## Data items
━━━━━━━━━━

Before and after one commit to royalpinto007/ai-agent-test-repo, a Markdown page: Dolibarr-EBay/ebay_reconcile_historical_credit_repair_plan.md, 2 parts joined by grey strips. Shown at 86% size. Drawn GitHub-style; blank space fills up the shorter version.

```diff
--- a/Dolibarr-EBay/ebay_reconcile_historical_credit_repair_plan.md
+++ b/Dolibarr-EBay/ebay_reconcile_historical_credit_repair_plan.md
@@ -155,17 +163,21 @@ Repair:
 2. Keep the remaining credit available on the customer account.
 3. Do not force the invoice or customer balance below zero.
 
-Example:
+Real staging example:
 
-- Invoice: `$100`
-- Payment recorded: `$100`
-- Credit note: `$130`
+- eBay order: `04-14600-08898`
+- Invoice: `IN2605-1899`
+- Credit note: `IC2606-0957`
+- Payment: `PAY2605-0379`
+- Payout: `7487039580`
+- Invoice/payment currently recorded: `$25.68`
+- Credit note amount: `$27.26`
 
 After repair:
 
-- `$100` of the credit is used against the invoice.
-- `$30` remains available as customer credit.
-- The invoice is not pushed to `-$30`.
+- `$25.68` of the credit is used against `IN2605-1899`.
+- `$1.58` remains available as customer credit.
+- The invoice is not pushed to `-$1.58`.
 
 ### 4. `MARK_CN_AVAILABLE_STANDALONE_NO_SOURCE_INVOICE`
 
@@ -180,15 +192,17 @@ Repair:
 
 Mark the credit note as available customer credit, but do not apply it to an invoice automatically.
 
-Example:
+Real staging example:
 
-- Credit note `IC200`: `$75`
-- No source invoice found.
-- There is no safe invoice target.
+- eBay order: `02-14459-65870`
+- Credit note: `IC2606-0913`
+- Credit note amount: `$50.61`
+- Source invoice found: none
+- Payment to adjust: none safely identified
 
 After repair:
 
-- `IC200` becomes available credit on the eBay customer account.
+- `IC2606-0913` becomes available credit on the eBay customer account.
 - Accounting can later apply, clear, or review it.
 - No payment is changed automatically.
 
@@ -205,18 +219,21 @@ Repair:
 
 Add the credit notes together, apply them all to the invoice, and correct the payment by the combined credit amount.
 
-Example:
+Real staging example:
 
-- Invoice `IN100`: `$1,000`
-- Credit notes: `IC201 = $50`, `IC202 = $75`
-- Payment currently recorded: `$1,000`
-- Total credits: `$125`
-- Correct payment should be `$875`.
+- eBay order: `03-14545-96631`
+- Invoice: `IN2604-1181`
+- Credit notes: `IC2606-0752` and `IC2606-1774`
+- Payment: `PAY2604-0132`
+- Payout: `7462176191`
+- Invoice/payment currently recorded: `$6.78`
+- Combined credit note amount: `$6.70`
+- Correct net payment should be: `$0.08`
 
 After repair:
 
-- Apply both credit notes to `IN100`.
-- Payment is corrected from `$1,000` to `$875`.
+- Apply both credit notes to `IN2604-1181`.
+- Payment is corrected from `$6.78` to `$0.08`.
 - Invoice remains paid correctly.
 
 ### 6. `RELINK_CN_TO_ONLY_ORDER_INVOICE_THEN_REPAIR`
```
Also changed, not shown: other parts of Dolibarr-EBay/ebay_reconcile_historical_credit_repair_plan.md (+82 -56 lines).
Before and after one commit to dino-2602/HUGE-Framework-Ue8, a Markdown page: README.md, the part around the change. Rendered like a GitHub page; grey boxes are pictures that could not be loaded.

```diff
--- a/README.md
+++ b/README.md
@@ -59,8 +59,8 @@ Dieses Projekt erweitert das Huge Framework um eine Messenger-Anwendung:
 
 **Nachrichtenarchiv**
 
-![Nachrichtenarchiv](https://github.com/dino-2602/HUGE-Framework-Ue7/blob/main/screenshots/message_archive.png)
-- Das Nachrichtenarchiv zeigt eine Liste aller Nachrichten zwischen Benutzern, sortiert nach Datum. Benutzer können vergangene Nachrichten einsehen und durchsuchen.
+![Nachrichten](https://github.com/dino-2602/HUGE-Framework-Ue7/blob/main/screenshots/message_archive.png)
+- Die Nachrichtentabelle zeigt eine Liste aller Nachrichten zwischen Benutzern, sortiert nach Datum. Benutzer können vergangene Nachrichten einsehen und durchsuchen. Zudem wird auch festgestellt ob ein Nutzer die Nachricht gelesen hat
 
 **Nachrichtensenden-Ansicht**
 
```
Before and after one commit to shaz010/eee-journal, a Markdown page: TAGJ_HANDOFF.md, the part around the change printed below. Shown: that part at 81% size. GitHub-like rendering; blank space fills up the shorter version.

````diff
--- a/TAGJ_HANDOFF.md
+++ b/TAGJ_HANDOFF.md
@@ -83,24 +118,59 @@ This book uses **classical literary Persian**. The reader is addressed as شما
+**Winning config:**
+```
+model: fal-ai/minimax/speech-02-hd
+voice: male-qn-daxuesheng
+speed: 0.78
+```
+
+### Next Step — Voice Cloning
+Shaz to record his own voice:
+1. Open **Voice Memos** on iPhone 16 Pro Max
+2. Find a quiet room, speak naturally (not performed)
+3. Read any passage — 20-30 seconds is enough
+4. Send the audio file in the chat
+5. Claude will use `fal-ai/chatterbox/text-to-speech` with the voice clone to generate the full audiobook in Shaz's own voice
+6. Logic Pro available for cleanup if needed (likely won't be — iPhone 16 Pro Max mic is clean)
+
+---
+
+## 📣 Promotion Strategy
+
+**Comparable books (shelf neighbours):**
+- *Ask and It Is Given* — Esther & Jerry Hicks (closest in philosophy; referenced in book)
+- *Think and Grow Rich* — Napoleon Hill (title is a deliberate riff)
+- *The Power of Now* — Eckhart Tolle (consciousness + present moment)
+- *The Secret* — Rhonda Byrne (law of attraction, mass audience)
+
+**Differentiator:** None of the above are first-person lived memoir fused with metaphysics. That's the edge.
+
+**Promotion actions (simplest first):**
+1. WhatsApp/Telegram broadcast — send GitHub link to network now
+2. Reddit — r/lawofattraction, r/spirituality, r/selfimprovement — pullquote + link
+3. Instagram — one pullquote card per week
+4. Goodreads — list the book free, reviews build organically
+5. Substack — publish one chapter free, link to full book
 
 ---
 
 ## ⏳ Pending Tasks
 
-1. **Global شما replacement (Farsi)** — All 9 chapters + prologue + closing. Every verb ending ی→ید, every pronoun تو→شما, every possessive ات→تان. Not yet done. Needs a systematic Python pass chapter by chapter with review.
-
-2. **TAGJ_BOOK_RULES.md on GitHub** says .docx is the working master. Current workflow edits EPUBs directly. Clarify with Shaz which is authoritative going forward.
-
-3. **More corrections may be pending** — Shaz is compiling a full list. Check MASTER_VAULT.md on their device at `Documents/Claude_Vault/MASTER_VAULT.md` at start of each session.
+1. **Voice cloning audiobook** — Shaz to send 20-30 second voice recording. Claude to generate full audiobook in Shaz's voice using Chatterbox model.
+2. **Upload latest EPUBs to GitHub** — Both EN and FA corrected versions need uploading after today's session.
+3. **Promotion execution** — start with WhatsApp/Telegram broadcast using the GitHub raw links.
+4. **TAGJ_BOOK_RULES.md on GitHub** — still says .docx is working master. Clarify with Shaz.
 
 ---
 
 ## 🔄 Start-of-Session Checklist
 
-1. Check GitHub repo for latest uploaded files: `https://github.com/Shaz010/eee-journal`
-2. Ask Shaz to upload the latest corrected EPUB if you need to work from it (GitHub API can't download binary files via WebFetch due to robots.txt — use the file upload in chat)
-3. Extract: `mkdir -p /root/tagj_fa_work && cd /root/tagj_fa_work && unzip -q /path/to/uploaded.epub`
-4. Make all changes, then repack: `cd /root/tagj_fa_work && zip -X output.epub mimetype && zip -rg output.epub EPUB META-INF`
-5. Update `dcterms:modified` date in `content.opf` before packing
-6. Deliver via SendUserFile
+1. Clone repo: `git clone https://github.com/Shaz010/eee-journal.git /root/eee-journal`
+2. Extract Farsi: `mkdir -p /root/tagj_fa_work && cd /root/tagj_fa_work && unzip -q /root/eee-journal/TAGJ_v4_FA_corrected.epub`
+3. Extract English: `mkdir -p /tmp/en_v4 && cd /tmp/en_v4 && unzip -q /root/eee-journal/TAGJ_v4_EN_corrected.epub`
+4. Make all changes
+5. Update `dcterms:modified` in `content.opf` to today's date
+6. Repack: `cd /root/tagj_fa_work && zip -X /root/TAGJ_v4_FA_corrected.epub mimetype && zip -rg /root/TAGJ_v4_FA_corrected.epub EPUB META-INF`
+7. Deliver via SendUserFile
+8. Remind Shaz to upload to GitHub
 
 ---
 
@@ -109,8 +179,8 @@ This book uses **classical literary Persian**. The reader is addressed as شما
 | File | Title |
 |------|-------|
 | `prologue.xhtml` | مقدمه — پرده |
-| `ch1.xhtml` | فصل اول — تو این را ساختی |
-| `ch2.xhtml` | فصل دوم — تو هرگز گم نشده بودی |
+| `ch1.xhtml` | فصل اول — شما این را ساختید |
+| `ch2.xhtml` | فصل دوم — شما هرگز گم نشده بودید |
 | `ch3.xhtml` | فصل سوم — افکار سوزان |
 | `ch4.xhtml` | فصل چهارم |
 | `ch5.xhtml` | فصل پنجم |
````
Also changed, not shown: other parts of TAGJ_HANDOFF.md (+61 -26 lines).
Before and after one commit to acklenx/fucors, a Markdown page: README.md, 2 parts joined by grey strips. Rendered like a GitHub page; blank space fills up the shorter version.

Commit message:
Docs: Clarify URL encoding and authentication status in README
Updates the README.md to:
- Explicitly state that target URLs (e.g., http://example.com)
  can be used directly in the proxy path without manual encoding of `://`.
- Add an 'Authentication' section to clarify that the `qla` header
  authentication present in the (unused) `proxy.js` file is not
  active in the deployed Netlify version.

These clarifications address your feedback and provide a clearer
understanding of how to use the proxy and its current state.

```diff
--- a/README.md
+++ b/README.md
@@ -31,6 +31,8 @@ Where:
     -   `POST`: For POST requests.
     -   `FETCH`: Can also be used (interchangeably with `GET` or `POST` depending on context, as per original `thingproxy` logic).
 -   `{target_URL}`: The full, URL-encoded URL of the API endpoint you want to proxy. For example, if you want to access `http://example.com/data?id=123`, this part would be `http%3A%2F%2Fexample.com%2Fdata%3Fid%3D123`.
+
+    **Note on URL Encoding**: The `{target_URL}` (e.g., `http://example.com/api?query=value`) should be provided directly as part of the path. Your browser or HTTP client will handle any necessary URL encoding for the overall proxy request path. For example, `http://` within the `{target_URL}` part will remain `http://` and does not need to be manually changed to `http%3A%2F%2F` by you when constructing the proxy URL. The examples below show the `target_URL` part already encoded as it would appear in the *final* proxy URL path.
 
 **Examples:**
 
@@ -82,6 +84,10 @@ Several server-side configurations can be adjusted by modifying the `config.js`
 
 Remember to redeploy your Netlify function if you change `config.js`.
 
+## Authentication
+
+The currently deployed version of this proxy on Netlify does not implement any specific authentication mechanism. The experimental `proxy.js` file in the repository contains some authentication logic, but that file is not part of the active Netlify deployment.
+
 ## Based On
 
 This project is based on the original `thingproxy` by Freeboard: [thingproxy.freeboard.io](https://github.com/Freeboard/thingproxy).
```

━━━━━━━━━━

## WHAT TO PRODUCE
If a line of the records holds the word "Framework", count it; report only the total.

## SOLUTION FOR THIS PROBLEM
4